A new "Sport Concussion Assessment Tool", 3rd Edition (SCAT3) is also published with the consensus statement to act as a guide in the evaluation of concussion. It is accompanied by a children's version for ages 5-12 , as well as a "Pocket Concussion Recognition Tool" for parents and coaches.
The document also outlines a number of interesting points that will likely generate a lot of discussion. For example, the group declined to make a strong connection between concussion and the development of chronic traumatic encephalopathy (CTE), saying that the group "agreed that a cause and effect relationship has not as yet been demonstrated between CTE and concussions or exposure to contact sports." CTE has been widely linked in the media as the cause of several high-profile athlete suicides, and many are pointing to repeated concussion as the cause of the disorder.

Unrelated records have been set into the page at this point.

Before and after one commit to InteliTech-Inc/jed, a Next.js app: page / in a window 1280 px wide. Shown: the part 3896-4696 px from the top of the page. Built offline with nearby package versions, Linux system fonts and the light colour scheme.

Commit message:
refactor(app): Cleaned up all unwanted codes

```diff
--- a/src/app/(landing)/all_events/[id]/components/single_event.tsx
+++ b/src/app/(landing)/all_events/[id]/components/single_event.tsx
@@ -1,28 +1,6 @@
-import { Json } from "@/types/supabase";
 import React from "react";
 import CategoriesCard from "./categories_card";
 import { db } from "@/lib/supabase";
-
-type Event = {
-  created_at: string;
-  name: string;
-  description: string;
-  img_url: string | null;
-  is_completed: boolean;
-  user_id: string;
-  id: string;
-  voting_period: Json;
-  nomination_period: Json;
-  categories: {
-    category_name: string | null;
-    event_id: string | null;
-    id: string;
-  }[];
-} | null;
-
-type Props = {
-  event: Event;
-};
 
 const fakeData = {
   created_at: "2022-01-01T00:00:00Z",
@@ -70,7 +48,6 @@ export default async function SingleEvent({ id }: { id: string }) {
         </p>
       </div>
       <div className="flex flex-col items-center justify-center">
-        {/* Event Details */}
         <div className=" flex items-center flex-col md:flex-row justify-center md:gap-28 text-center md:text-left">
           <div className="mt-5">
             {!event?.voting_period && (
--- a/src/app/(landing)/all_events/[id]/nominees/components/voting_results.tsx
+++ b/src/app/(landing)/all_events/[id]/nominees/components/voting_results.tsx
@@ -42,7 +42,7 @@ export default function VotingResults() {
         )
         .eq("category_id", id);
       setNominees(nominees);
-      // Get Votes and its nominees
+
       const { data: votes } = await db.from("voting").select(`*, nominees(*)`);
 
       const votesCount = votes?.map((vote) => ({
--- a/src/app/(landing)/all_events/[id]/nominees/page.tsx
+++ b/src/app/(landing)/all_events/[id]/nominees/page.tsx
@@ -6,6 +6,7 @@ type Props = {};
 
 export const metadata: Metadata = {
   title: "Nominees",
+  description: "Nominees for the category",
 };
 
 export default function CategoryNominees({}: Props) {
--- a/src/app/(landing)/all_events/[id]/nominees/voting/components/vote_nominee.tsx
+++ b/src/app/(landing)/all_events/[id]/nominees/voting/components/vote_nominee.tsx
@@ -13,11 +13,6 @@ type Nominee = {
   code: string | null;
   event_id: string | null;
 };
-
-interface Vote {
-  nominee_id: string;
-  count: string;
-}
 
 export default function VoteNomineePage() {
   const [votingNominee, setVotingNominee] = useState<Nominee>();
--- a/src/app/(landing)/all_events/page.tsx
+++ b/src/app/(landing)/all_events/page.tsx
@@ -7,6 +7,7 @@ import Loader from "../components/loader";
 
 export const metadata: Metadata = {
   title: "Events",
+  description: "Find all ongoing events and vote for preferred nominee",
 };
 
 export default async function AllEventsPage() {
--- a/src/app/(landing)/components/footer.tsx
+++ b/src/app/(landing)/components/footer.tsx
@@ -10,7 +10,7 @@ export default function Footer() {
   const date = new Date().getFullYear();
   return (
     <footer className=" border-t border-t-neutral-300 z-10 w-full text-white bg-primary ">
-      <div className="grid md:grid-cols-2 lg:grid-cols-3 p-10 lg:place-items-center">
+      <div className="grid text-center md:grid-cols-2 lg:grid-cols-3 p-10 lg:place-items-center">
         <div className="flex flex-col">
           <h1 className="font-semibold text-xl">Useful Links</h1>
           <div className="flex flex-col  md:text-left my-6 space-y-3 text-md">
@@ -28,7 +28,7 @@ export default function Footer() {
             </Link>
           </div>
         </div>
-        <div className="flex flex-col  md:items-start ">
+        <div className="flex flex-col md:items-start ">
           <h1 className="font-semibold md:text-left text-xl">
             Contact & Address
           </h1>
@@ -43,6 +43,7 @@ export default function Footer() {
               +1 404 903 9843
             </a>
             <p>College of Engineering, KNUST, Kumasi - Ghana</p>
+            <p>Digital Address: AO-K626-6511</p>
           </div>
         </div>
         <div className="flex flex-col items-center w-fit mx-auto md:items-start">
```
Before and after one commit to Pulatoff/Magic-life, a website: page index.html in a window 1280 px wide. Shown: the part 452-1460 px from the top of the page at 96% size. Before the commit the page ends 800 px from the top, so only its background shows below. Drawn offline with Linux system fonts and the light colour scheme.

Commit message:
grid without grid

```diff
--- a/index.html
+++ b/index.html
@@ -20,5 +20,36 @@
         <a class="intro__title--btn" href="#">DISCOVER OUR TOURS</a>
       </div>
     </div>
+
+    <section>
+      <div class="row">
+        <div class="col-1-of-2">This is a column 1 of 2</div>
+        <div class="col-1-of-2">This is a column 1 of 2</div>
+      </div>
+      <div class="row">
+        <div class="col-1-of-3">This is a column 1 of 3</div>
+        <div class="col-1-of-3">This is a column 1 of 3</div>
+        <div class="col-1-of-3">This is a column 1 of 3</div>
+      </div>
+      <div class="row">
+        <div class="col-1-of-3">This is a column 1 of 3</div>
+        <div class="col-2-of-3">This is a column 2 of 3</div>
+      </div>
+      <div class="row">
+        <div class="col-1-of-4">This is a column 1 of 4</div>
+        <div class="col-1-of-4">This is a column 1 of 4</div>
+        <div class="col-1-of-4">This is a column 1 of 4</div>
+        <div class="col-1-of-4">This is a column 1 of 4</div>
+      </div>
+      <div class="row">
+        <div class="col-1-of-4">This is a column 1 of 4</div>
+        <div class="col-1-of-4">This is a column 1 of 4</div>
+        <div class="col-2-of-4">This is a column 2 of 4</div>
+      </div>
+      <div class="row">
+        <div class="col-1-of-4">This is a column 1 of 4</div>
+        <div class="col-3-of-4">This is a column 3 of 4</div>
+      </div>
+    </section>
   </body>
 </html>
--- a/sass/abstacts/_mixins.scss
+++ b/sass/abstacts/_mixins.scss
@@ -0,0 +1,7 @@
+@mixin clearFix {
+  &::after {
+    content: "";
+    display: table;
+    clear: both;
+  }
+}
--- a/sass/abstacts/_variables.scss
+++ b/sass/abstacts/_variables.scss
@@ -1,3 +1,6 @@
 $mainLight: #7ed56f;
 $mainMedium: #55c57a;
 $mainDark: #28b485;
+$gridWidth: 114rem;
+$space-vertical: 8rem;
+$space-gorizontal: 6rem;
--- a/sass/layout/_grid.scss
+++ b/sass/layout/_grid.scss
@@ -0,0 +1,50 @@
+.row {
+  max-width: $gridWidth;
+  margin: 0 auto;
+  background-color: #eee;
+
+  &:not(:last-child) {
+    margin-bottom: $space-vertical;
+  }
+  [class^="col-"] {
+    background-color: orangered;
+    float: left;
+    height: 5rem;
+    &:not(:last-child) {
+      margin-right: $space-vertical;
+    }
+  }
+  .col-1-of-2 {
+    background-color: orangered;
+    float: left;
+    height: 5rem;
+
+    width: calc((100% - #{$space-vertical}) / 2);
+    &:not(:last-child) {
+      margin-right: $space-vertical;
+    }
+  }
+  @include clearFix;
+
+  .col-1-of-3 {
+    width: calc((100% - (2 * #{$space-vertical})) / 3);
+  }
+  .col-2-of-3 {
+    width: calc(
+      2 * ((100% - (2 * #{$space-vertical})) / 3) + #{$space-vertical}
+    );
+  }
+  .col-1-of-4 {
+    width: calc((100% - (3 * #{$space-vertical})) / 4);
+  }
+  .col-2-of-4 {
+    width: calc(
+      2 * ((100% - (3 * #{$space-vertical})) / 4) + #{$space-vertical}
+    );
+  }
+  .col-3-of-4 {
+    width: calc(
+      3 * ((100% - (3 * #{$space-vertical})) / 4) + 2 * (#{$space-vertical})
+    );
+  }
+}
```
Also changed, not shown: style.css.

The authors of the consensus document also considered the latest research on helmets and mouth guards, saying that while mouth guards and helmets may protect the athlete from trauma injuries (fractured skull, dental injury, etc.) "There is no good clinical evidence that currently available protective equipment will prevent concussion."
Instead, the group suggested that rule changes aimed at preventing concussion in sport would be a better strategy. Interestingly the group noted that better protective gear often leads to the adoption of more dangerous playing techniques, which they point out "can result in a paradoxical increase in injury rates."
Concussion and Brain Injury is one of the four priorities of UCalgary Brain and Mental Health, a campus-wide initiative that encompasses nine faculties with a strong interest in brain and mental health. Other focus areas include Child and Mental Health, Healthy Brain Aging, and Spinal Cord and Nerve Repair. The Brain and Mental Health initiative is one of six research themes outlined in the university's 2012 Strategic Research Plan, which provides a roadmap for the university's Eyes High strategic direction to become one of Canada's top five research-intensive universities by our 50th anniversary in 2016.